Before and after images:
-- -- --

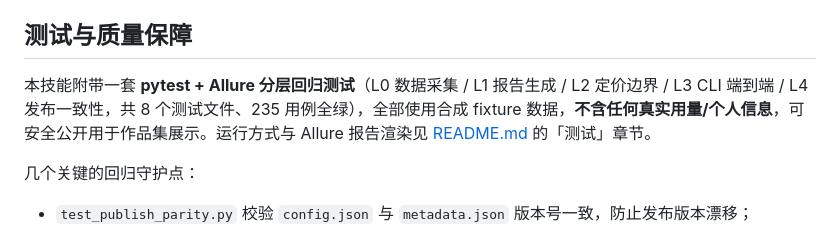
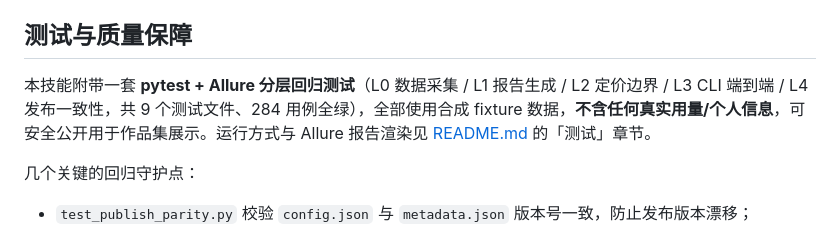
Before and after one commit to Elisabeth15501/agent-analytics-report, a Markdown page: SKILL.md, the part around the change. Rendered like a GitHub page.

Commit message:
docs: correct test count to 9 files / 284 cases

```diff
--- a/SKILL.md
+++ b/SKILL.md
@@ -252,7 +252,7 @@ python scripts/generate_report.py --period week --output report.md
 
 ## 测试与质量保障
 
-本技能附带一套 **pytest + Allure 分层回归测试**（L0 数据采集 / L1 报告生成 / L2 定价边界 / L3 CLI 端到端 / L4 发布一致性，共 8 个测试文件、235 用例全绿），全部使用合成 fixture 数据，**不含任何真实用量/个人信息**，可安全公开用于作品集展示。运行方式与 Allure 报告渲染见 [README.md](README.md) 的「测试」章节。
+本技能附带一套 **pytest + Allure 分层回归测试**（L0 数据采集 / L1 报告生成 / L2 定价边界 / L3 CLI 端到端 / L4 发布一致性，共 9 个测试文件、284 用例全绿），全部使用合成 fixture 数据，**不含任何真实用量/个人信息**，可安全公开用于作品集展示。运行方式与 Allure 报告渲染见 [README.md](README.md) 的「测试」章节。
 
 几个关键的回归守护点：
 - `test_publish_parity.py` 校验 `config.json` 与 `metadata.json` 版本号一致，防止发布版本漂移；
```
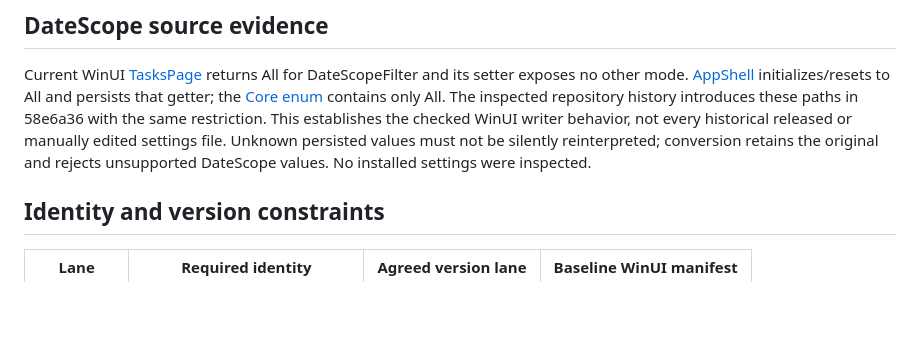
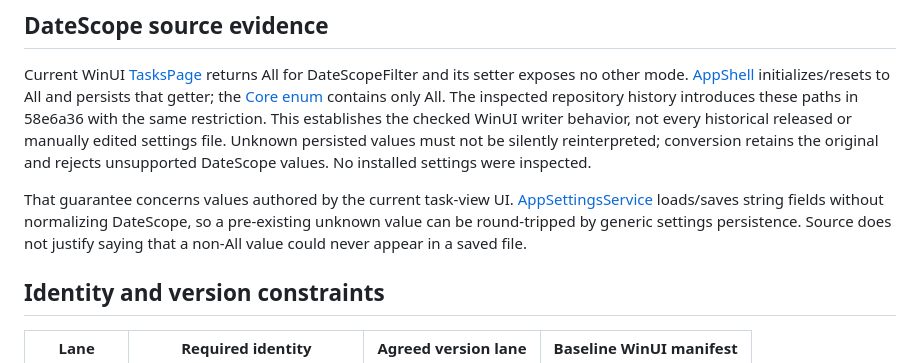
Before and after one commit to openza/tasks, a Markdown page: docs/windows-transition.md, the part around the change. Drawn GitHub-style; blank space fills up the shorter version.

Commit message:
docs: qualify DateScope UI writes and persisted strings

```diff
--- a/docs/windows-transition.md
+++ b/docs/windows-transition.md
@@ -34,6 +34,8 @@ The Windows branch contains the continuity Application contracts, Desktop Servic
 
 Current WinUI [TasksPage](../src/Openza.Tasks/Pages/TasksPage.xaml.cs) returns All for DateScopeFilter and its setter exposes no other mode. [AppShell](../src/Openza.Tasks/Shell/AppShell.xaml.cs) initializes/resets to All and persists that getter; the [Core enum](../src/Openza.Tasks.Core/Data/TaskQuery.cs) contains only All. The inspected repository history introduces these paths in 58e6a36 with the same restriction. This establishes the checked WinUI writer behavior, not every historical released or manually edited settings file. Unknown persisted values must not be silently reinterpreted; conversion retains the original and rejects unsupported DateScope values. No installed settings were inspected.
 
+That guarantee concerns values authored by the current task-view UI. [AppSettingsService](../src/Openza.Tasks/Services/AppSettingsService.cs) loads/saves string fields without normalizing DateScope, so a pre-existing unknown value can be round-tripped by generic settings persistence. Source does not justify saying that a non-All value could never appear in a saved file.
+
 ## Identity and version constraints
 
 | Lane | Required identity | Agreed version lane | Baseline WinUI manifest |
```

-- -- --

Task requirements
Read the records above. Show each line that has the string "docs".

Reply to the task
docs: correct test count to 9 files / 284 cases
Before and after one commit to openza/tasks, a Markdown page: docs/windows-transition.md, the part around the change. Drawn GitHub-style; blank space fills up the shorter version.
docs: qualify DateScope UI writes and persisted strings
--- a/docs/windows-transition.md
+++ b/docs/windows-transition.md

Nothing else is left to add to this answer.